With Herbert Smith Freehills becoming a sponsor of the Sydney Gay and Lesbian Mardi Gras this year and Norton Rose Fulbright and other major firms initiating Lesbian, Gay, Bisexual, Transgender and Intersex (LGBTI) networks, the legal profession seems to have become a more welcoming place for members of the LGBTI community.
However, there are lawyers that still feel compelled to hide their sexual orientation and gender identity at work for fear of damaging their career prospects.
“I certainly know some lawyers who continue to keep their sexual orientation to themselves,” Mr Kirby told Lawyers Weekly.
Gender identity (transgender) lawyers, gender identification (intersex) lawyers and solicitors in smaller or regional and rural firms may be under more pressure to keep silent, he said.
Among barristers, a desire to be appointed to the judiciary may hold back honesty, he added.
“If those with power over promotion prefer to avoid gays, or dislike them on religious or other grounds, prudence may suggest silence.
“These are the facts of life. If I had been open about my sexuality before the … 1980s, I would certainly never have been appointed to judicial office, whichever political party had been in power,” he said.
Mr Kirby, a highly regarded former High Court Justice with more honours than can be reasonably listed, came out as gay in 1999 after keeping his sexuality a secret from his colleagues for 30 years.
He has been very open about the elaborate techniques he adopted during his career to ensure that no one found out about his long-term partner.
“We have made progress since then. But we would be kidding ourselves if we said that the whole shabby business of prejudice against gays was over,” said Mr Kirby.
People with minority sexual and gender identities continue to be vilified in the community and in the workplace in Australia.
A 2011 report entitled Outing Injustice: Understanding the legal needs of LGBTI communities in NSW showed that out of 591 LGBTI individuals surveyed, 59 per cent had experienced hurtful, humiliating, offensive or disrespectful comments in a public place and 25 per cent had experienced harassment, bullying, humiliation or mistreatment by a colleague or someone at work.
That is not to say that efforts to change attitudes are futile: attempts to foster inclusive and supportive work environments for members of the LGBTI community are both meaningful and important, according to Mr Kirby.
“Symbols matter in life. This week I have attended the raising of the rainbow flag for the first time at UNSW and Sydney University. I could not have imagined such gestures when I first arrived at uni in 1956. They are not empty actions. They delineate what is acceptable in the education space," he said.
Mr Kirby believes it is equally important to send the same clear signals in the workplace and in broader society.

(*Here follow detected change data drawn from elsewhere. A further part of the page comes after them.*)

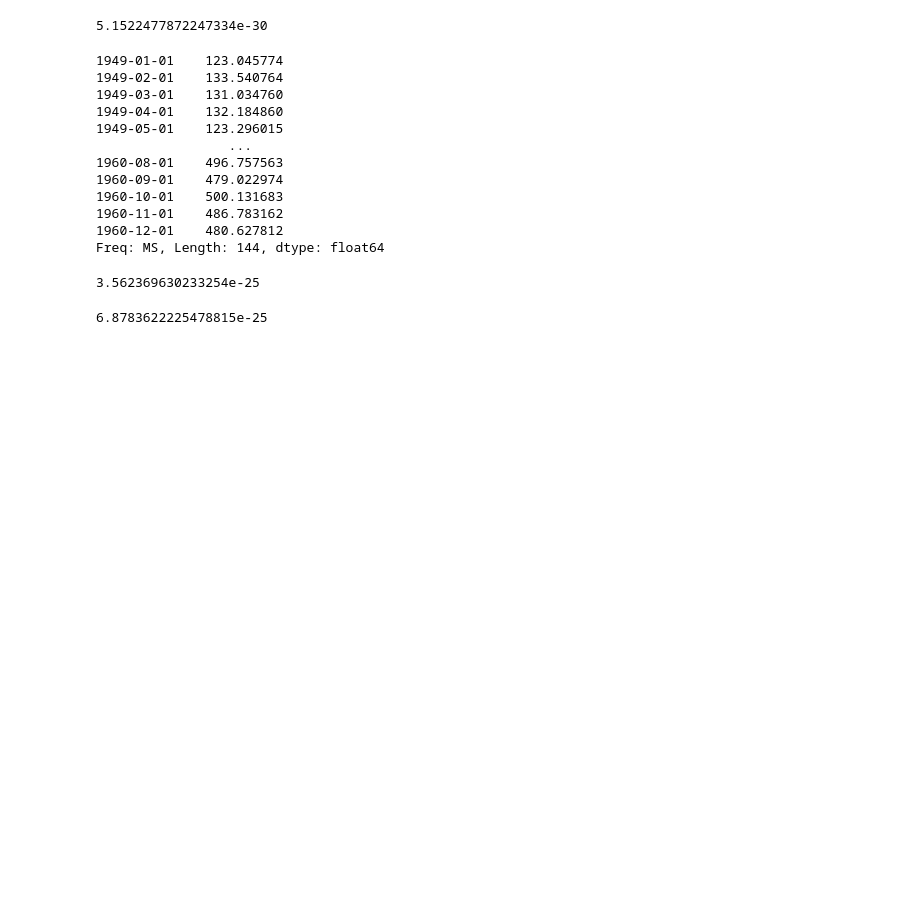
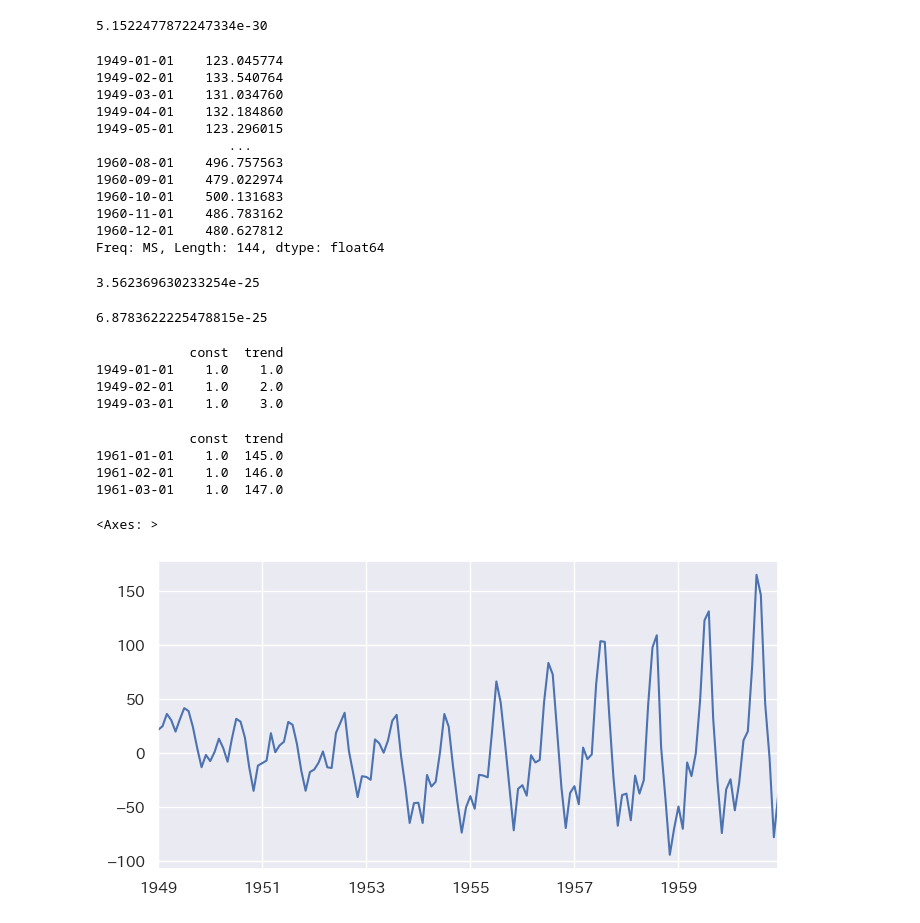
Before and after one commit to maton369/Python_Time_Series_Intro, a Jupyter notebook: 3-2-季節調整とトレンド除去.ipynb, the cells around one changed output. Cells and saved outputs as stored; diff of their text form; code cells hidden in the pictures; blank space fills up the shorter version.

```diff
--- a/3-2-季節調整とトレンド除去.ipynb
+++ b/3-2-季節調整とトレンド除去.ipynb
@@ -745,3 +745,79 @@ desea_sk_mul = transformer_mul.fit_transform(air_passengers.to_period())
 sum((desea_sk_mul["value"] - deseasonalized_mul.to_period()) ** 2)
 # %% [output]
 6.8783622225478815e-25
+# %%
+# ==========================================================
+# トレンド（説明変数）の生成
+# ==========================================================
+# TimeTrend：
+#   statsmodels.tsa.deterministic に含まれる補助クラス。
+#   時系列データに対してトレンド（時間の進行を表す変数）を生成する。
+#
+# constant=True：
+#   定数項（切片）を含める。回帰モデルで y = β₀ + β₁t の形になる。
+#
+# order=1：
+#   1次のトレンド（線形トレンド）を作成する設定。
+#   2次以上を指定すると二次曲線的トレンドも表現可能。
+#
+# in_sample()：
+#   指定されたインデックス（ここでは air_passengers の年月）に基づき、
+#   トレンド変数をデータフレーム形式で出力する。
+# ==========================================================
+
+trend_generator = TimeTrend(constant=True, order=1)
+exog = trend_generator.in_sample(air_passengers.index)
+
+# 生成された説明変数（トレンド成分）の確認
+print(exog.head(3))
+# %% [output]
+            const  trend
+1949-01-01    1.0    1.0
+1949-02-01    1.0    2.0
+1949-03-01    1.0    3.0
+# %%
+# ==========================================================
+# 参考：将来予測用のトレンド（説明変数）の生成
+# ==========================================================
+# out_of_sample(steps, index)
+#   → 既存データ（air_passengers.index）の後ろに続く未来時点の
+#      トレンド変数を生成する。
+#
+# 引数：
+#   steps：生成したい将来の期間数（ここでは 3 期先まで）
+#   index：既存のインデックス（＝観測済みデータの時間軸）
+#
+# 出力：
+#   将来3期分の「定数項」と「トレンド値（t）」を含むDataFrame。
+#   モデルの予測に利用することができる。
+# ==========================================================
+
+print(trend_generator.out_of_sample(3, air_passengers.index))
+# %% [output]
+            const  trend
+1961-01-01    1.0  145.0
+1961-02-01    1.0  146.0
+1961-03-01    1.0  147.0
+# %%
+# ==========================================================
+# 線形トレンドの推定とトレンド除去（加法型モデル）
+# ==========================================================
+# sm.OLS()：最小二乗法（Ordinary Least Squares）を用いた線形回帰モデル。
+# 説明変数（exog）は「TimeTrend」で生成された定数項＋時系列インデックス。
+#
+# ・lm_model.fittedvalues … トレンド成分（回帰による予測値）
+# ・air_passengers['value'] - lm_model.fittedvalues … 残差系列（トレンド除去後の系列）
+#
+# ここでは「観測値 = トレンド + 残差」という加法型モデルを前提とし、
+# トレンド成分を差し引いた系列を描画している。
+# ==========================================================
+
+# 線形回帰モデルの推定
+lm_model = sm.OLS(air_passengers, exog).fit()
+
+# 加法型のトレンド除去
+detrend_ols = air_passengers["value"] - lm_model.fittedvalues
+detrend_ols.plot()
+# %% [output]
+<Axes: >
+[figure, added]
```
Also changed, not shown: parts of 5 cells of this notebook.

“I applaud HSF’s initiatives. They show leadership, as can be expected from one of Australia’s biggest and most successful legal firms," he said.
“Just imagine what it felt like when I was young, having no role models, conforming to the rule of silence and feeling that my real self was not welcome.
“It will be easier now that strong signals are being given that recognise that skills as a lawyer, advocate or judge have nothing to do with one’s sexual orientation or gender identity,“ he added.
Mr Kirby said the bar and the judiciary could do more to combat bullying, stress, depression and suicide, all of which frequently affect marginalised groups, such as LGBTI lawyers.
“As Marie Jepson pointed out in Lawyers Weekly this week, it is easy to have occasional events proclaiming sensitivity to LGBTI issues. But translating these into day-to-day action is harder, whether on subjects like stress or sexuality. The two are sometimes interconnected,” he noted.
Lawyers Weekly asked Mr Kirby why it was so important that employees feel comfortable being able to identify with the LGBTI community at work and whether it was difficult, in his personal experience, to feel at ease and do his best work when hiding his true identity.
“Only a straight person, with respect, could ask such a question,” he replied. “Just try to imagine the suppression on an important part of yourself. Never talk about girlfriends or boyfriends unless with falsehoods and circumspection.
“Of course it was difficult. One learned the binding rules at about age 11. Centuries of lawyers followed them through, as I did. That game is over now – or should be,” he said.
Mr Kirby argued that lawyers have a special duty to lead social change since religion, reinforced by law, has been responsible for enforcing “irrationality over sexuality” for centuries.
“Lawyers who wield public power (like judges), if they are gay, owe it to the community [and] their colleagues … to be open,” he continued.
“The game of shame will only end when everyone confronts this particular irrational demon.
“We should finish it as quickly as possible. It will be easier to do so in Australia than in most other countries,” he concluded.